##### Source material
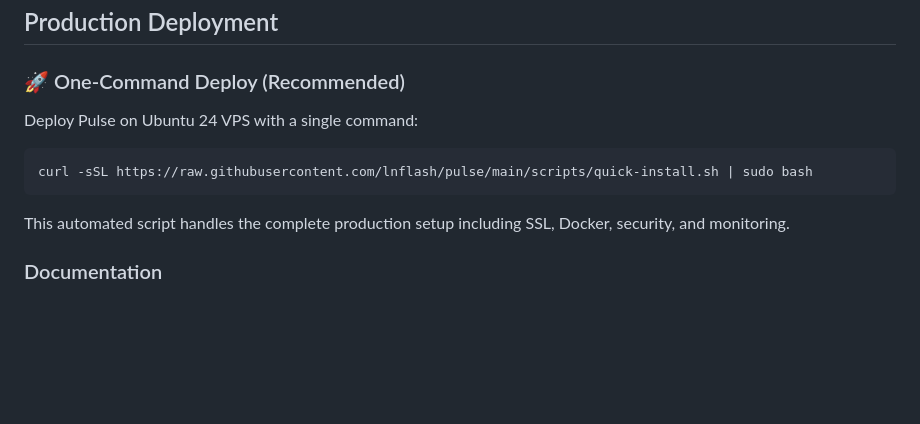
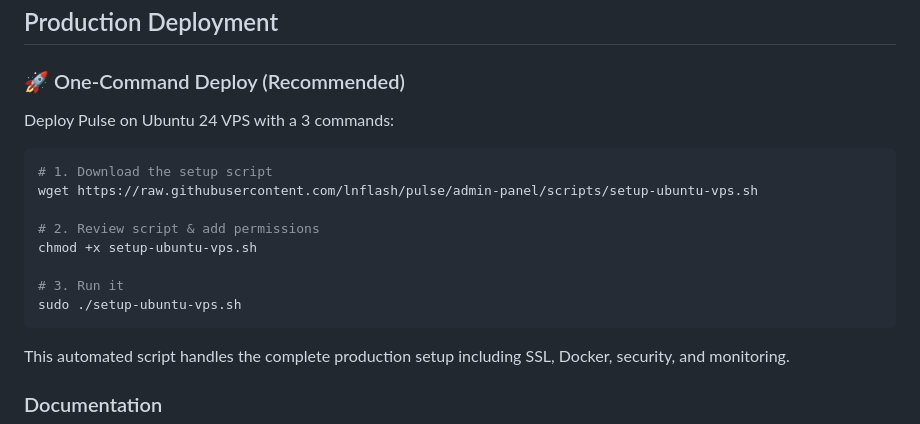
Before and after one commit to lnflash/flash-whatsapp-service, a Markdown page: README.md, the part around the change. GitHub-like rendering; blank space fills up the shorter version.

Commit message:
Update README.md to include updated quick start steps

````diff
--- a/README.md
+++ b/README.md
@@ -313,10 +313,17 @@ Flash API → WebSocket/RabbitMQ → PaymentNotificationService → WhatsApp Mes
 
 ### 🚀 One-Command Deploy (Recommended)
 
-Deploy Pulse on Ubuntu 24 VPS with a single command:
+Deploy Pulse on Ubuntu 24 VPS with a 3 commands:
 
 ```bash
-curl -sSL https://raw.githubusercontent.com/lnflash/pulse/main/scripts/quick-install.sh | sudo bash
+# 1. Download the setup script
+wget https://raw.githubusercontent.com/lnflash/pulse/admin-panel/scripts/setup-ubuntu-vps.sh
+
+# 2. Review script & add permissions
+chmod +x setup-ubuntu-vps.sh
+
+# 3. Run it
+sudo ./setup-ubuntu-vps.sh
 ```
 
 This automated script handles the complete production setup including SSL, Docker, security, and monitoring.
````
##########
Task requirements - Retype all the data exactly; skip the pictures.

Completed task -
Before and after one commit to lnflash/flash-whatsapp-service, a Markdown page: README.md, the part around the change. GitHub-like rendering; blank space fills up the shorter version.

Commit message:
Update README.md to include updated quick start steps

````diff
--- a/README.md
+++ b/README.md
@@ -313,10 +313,17 @@ Flash API → WebSocket/RabbitMQ → PaymentNotificationService → WhatsApp Mes
 
 ### 🚀 One-Command Deploy (Recommended)
 
-Deploy Pulse on Ubuntu 24 VPS with a single command:
+Deploy Pulse on Ubuntu 24 VPS with a 3 commands:
 
 ```bash
-curl -sSL https://raw.githubusercontent.com/lnflash/pulse/main/scripts/quick-install.sh | sudo bash
+# 1. Download the setup script
+wget https://raw.githubusercontent.com/lnflash/pulse/admin-panel/scripts/setup-ubuntu-vps.sh
+
+# 2. Review script & add permissions
+chmod +x setup-ubuntu-vps.sh
+
+# 3. Run it
+sudo ./setup-ubuntu-vps.sh
 ```
 
 This automated script handles the complete production setup including SSL, Docker, security, and monitoring.
````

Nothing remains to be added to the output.